- Your task:
Find the lines holding the string "ffffff" in the data, then copy all of them.

[Before-and-after page screenshots]
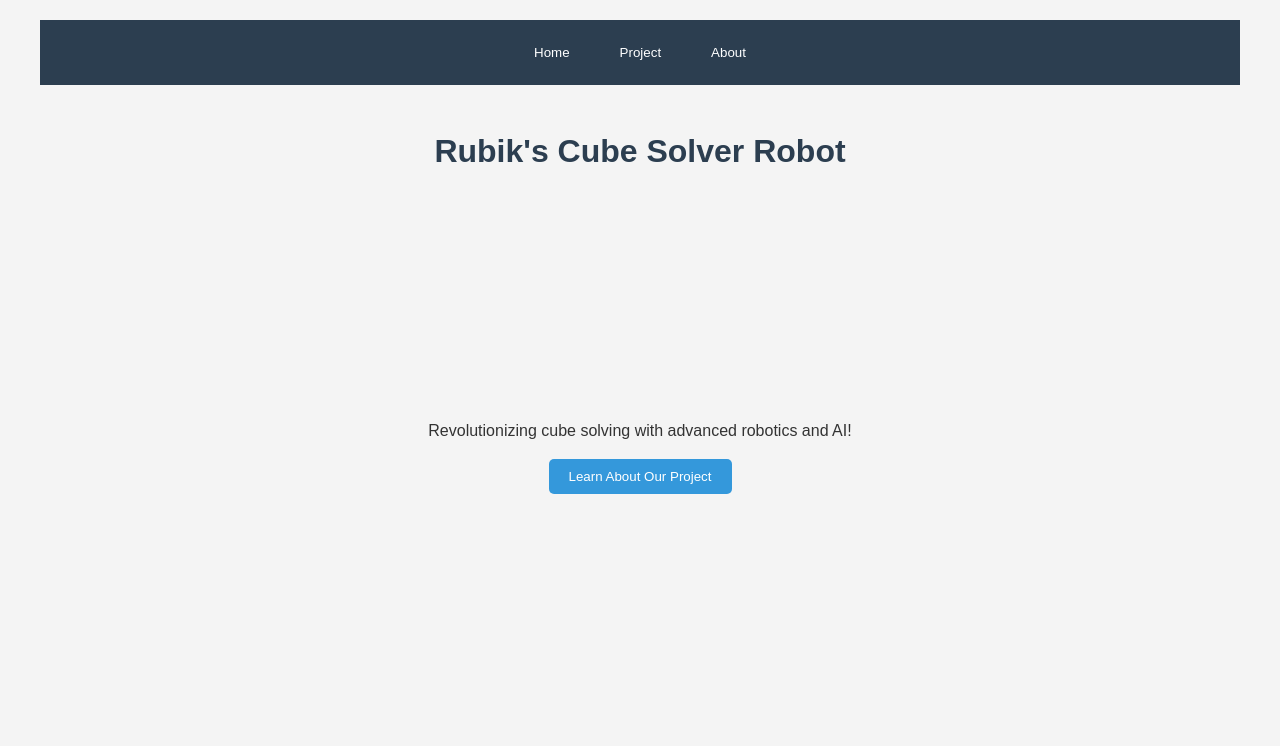
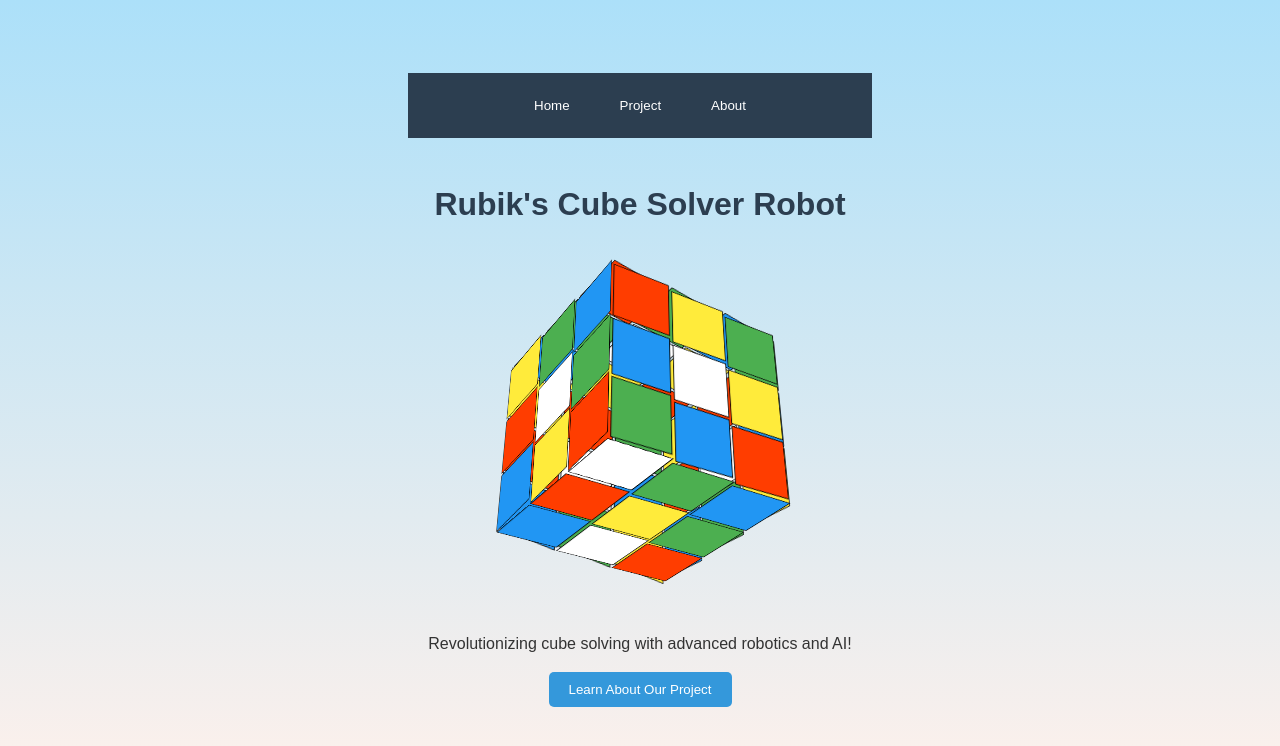
Before and after one commit to SalahKhalill/Rubik_cube, a React (Create React App) app: page / in a window 1280 px wide. Shown: the top 746 px of the page. Built offline with nearby package versions, Linux system fonts and the light colour scheme.

Commit message:
Initialize project using Create React App

```diff
--- a/src/components/AboutPage.js
+++ b/src/components/AboutPage.js
@@ -6,12 +6,12 @@ const AboutPage = () => {
       <h2 className="text-2xl font-bold mb-4">Our Team</h2>
       <div className="team-members flex justify-center space-x-4">
         <div className="member bg-white p-4 rounded shadow w-48">
-          <h3 className="font-semibold">John Doe</h3>
-          <p className="text-gray-600">Robotics Engineer</p>
+          <h3 className="font-semibold">Ziead Hassan</h3>
+          <p className="text-gray-600">Computer Engineer</p>
         </div>
         <div className="member bg-white p-4 rounded shadow w-48">
-          <h3 className="font-semibold">Jane Smith</h3>
-          <p className="text-gray-600">AI Specialist</p>
+          <h3 className="font-semibold">Salahaldeen khail</h3>
+          <p className="text-gray-600">Computer Engineer</p>
         </div>
       </div>
     </div>
--- a/src/components/RubikCube.js
+++ b/src/components/RubikCube.js
@@ -1,24 +1,38 @@
 import React from 'react';
+import './RubikCubeLoader.css'; // Ensure you copy the styles into this CSS file
 
 const RubikCube = () => {
-  const colors = ['red', 'green', 'blue', 'yellow', 'orange', 'white'];
-
   return (
-    <div className="cube-container w-full h-64 flex justify-center items-center">
-      <div className="cube relative w-40 h-40">
-        {[...Array(6)].map((_, faceIndex) => (
-          <div
-            key={faceIndex}
-            className="absolute w-40 h-40 border-2 border-black"
-            style={{
-              backgroundColor: colors[faceIndex],
-              transform: `rotate${faceIndex % 2 === 0 ? 'X' : 'Y'}(${faceIndex * 90}deg) translateZ(80px)`
-            }}
-          />
+    <div className="my-loader">
+      <div className="rubiks-cube">
+        {['front', 'back', 'left', 'right', 'top', 'bottom'].map((face) => (
+          <div key={face} className={`face ${face}`}>
+            {Array.from({ length: 9 }).map((_, index) => (
+              <div
+                key={index}
+                className="cube"
+                style={{
+                  background: getCubeColor(face, index),
+                }}
+              ></div>
+            ))}
+          </div>
         ))}
       </div>
     </div>
   );
 };
 
+const getCubeColor = (face, index) => {
+  const colors = {
+    front: ['#ff3d00', '#ffeb3b', '#4caf50', '#2196f3', '#ffffff', '#ffeb3b', '#4caf50', '#2196f3', '#ff3d00'],
+    back: ['#4caf50', '#ff3d00', '#ffeb3b', '#2196f3', '#ffffff', '#ff3d00', '#ffeb3b', '#4caf50', '#2196f3'],
+    left: ['#ffeb3b', '#4caf50', '#2196f3', '#ff3d00', '#ffffff', '#4caf50', '#2196f3', '#ffeb3b', '#ff3d00'],
+    right: ['#4caf50', '#ff3d00', '#ffeb3b', '#2196f3', '#ffffff', '#ff3d00', '#ffeb3b', '#4caf50', '#2196f3'],
+    top: ['#2196f3', '#ffeb3b', '#ff3d00', '#4caf50', '#ffffff', '#ffeb3b', '#ff3d00', '#4caf50', '#2196f3'],
+    bottom: ['#ffffff', '#4caf50', '#2196f3', '#ff3d00', '#ffeb3b', '#4caf50', '#2196f3', '#ffffff', '#ff3d00'],
+  };
+  return colors[face][index];
+};
+
 export default RubikCube;
--- /dev/null
+++ b/src/components/RubikCubeLoader.css
@@ -0,0 +1,90 @@
+body {
+    display: flex;
+    align-items: center;
+    justify-content: center;
+    min-height: 100vh;
+    background-image: linear-gradient(to top, #fff1eb 0%, #ace0f9 100%);
+}
+
+/* Loader container styling */
+.my-loader {
+    width: 200px;
+    height: 200px;
+    perspective: 1000px;
+    /* Adds 3D perspective to the cube */
+    margin: 100px auto;
+    /* Centers the loader horizontally */
+}
+
+/* Rubik's cube container styling */
+.rubiks-cube {
+    width: 100%;
+    height: 100%;
+    position: relative;
+    transform-style: preserve-3d;
+    /* Ensures child elements are rendered in 3D space */
+    animation: my-rotateCube 5s infinite linear;
+    /* Animates the cube rotation */
+}
+
+/* General face styling for the Rubik's cube */
+.my-loader .face {
+    position: absolute;
+    display: flex;
+    flex-wrap: wrap;
+    /* Ensures child cubes wrap to fit the face */
+    width: 100%;
+    height: 100%;
+}
+
+/* Positioning the front face of the cube */
+.my-loader .face.front {
+    transform: translateZ(100px);
+}
+
+/* Positioning the back face of the cube */
+.my-loader .face.back {
+    transform: rotateY(180deg) translateZ(100px);
+}
+
+/* Positioning the left face of the cube */
+.my-loader .face.left {
+    transform: rotateY(-90deg) translateZ(100px);
+}
+
+/* Positioning the right face of the cube */
+.my-loader .face.right {
+    transform: rotateY(90deg) translateZ(100px);
+}
+
+/* Positioning the top face of the cube */
+.my-loader .face.top {
+    transform: rotateX(90deg) translateZ(100px);
+}
+
+/* Positioning the bottom face of the cube */
+.my-loader .face.bottom {
+    transform: rotateX(-90deg) translateZ(100px);
+}
+
+/* Styling for each small cube on the face */
+.my-loader .cube {
+    width: calc(100% / 3);
+    /* Each cube is one-third the width of the face */
+    height: calc(100% / 3);
+    /* Each cube is one-third the height of the face */
+    box-sizing: border-box;
+    border: 1px solid #000;
+    /* Adds border to each small cube */
+}
+
+/* Keyframes for the cube rotation animation */
+@keyframes my-rotateCube {
+    0% {
+        transform: rotateX(0deg) rotateY(0deg);
+    }
+
+    100% {
+        transform: rotateX(360deg) rotateY(360deg);
+    }
+}
```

- Task result:
+    front: ['#ff3d00', '#ffeb3b', '#4caf50', '#2196f3', '#ffffff', '#ffeb3b', '#4caf50', '#2196f3', '#ff3d00'],
+    back: ['#4caf50', '#ff3d00', '#ffeb3b', '#2196f3', '#ffffff', '#ff3d00', '#ffeb3b', '#4caf50', '#2196f3'],
+    left: ['#ffeb3b', '#4caf50', '#2196f3', '#ff3d00', '#ffffff', '#4caf50', '#2196f3', '#ffeb3b', '#ff3d00'],
+    right: ['#4caf50', '#ff3d00', '#ffeb3b', '#2196f3', '#ffffff', '#ff3d00', '#ffeb3b', '#4caf50', '#2196f3'],
+    top: ['#2196f3', '#ffeb3b', '#ff3d00', '#4caf50', '#ffffff', '#ffeb3b', '#ff3d00', '#4caf50', '#2196f3'],
+    bottom: ['#ffffff', '#4caf50', '#2196f3', '#ff3d00', '#ffeb3b', '#4caf50', '#2196f3', '#ffffff', '#ff3d00'],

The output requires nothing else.